One of the things we’ve touched on occasionally how Barack Obama has been unilaterally rewriting parts of the Obamacare as problems emerge. On Friday, we had the most blatant example yet:
The Obama administration, in an 11th-hour change, announced significant exemptions for people who recently lost their insurance coverage and are struggling to get a new plan — drawing immediate criticism from the insurance industry and Republican lawmakers.
Health and Human Services Secretary Kathleen Sebelius confirmed the changes, which include letting those individuals skirt the law’s individual mandate, in a letter to senators. She said she would allow people who got cancellations and could not find affordable new coverage to qualify for a “hardship exemption” in order to avoid a penalty next year for not having insurance.
Further, she announced that those individuals will be able to purchase bare-bones plans that until now were available only for people under 30.

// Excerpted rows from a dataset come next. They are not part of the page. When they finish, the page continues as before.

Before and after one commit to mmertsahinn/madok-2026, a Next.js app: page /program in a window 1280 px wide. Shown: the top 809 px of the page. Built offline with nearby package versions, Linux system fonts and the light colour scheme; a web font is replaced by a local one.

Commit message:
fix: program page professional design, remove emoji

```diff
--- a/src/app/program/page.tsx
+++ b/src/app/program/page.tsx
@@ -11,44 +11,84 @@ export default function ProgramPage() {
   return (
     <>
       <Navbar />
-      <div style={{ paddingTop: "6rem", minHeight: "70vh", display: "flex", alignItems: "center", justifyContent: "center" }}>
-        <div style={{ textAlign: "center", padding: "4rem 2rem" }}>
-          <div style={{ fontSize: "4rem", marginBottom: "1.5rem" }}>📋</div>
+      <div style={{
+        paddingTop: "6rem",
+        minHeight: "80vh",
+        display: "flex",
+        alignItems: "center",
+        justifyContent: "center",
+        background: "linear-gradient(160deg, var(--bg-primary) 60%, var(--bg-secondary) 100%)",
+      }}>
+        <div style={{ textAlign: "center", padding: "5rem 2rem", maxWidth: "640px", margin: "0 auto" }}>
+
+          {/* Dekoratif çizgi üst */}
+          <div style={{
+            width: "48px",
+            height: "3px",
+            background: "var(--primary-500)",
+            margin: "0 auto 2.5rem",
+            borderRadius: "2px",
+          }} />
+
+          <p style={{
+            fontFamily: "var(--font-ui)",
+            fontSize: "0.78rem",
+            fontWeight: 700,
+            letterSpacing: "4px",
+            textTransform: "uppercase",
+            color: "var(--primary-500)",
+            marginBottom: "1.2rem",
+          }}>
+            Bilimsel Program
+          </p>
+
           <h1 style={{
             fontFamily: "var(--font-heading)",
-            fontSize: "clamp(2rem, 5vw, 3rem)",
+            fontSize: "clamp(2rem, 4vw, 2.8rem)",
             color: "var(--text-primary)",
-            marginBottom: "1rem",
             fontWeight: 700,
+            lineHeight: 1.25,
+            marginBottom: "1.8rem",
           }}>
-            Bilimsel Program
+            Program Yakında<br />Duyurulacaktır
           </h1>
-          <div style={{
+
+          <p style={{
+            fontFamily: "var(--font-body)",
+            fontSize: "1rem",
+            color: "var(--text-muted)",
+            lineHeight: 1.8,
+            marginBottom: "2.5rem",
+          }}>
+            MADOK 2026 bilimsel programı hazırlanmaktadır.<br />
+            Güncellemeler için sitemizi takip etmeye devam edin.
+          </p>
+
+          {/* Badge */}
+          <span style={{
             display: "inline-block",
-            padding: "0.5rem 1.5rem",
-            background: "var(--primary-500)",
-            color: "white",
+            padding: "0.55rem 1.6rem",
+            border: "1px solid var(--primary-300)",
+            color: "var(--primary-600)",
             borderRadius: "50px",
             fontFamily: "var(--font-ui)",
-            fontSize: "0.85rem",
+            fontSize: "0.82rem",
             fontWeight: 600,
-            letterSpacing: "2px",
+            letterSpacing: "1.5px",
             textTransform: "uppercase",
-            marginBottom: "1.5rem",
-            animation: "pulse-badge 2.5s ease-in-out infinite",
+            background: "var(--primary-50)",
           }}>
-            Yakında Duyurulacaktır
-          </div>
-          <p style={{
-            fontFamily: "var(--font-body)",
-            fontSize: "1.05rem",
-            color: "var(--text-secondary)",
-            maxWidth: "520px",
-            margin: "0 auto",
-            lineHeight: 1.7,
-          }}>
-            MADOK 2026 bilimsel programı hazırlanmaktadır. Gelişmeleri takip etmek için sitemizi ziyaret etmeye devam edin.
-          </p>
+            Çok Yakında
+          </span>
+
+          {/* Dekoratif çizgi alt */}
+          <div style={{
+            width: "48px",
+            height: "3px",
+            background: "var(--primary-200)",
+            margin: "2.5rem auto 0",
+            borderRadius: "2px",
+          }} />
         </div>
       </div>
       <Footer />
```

The law does allow the President to grant hardship exemptions from the “tax” backing up the purchase mandate. But granting a blanket exemption to an estimated five million people is beyond the scope of that (and, incidentally, moves us quite a bit closer to what the Republicans were demanding during the shutdown). It is also yet again threatening to plunge the insurance markets into chaos. The insurance companies were relying on the mandate to exist so they wouldn’t be over a barrel when it came to insuring people with pre-existing conditions. The mandate is the Ace of Hearts in the house of cards that is Obamacare.
This isn’t a game. This is people’s insurance and the survival of the individual insurance market. The time to make an exemption was months ago (you know, when the Administration was informed that the exchanges weren’t anywhere close to working). They are trying to rewrite the law to accommodate their own incompetence.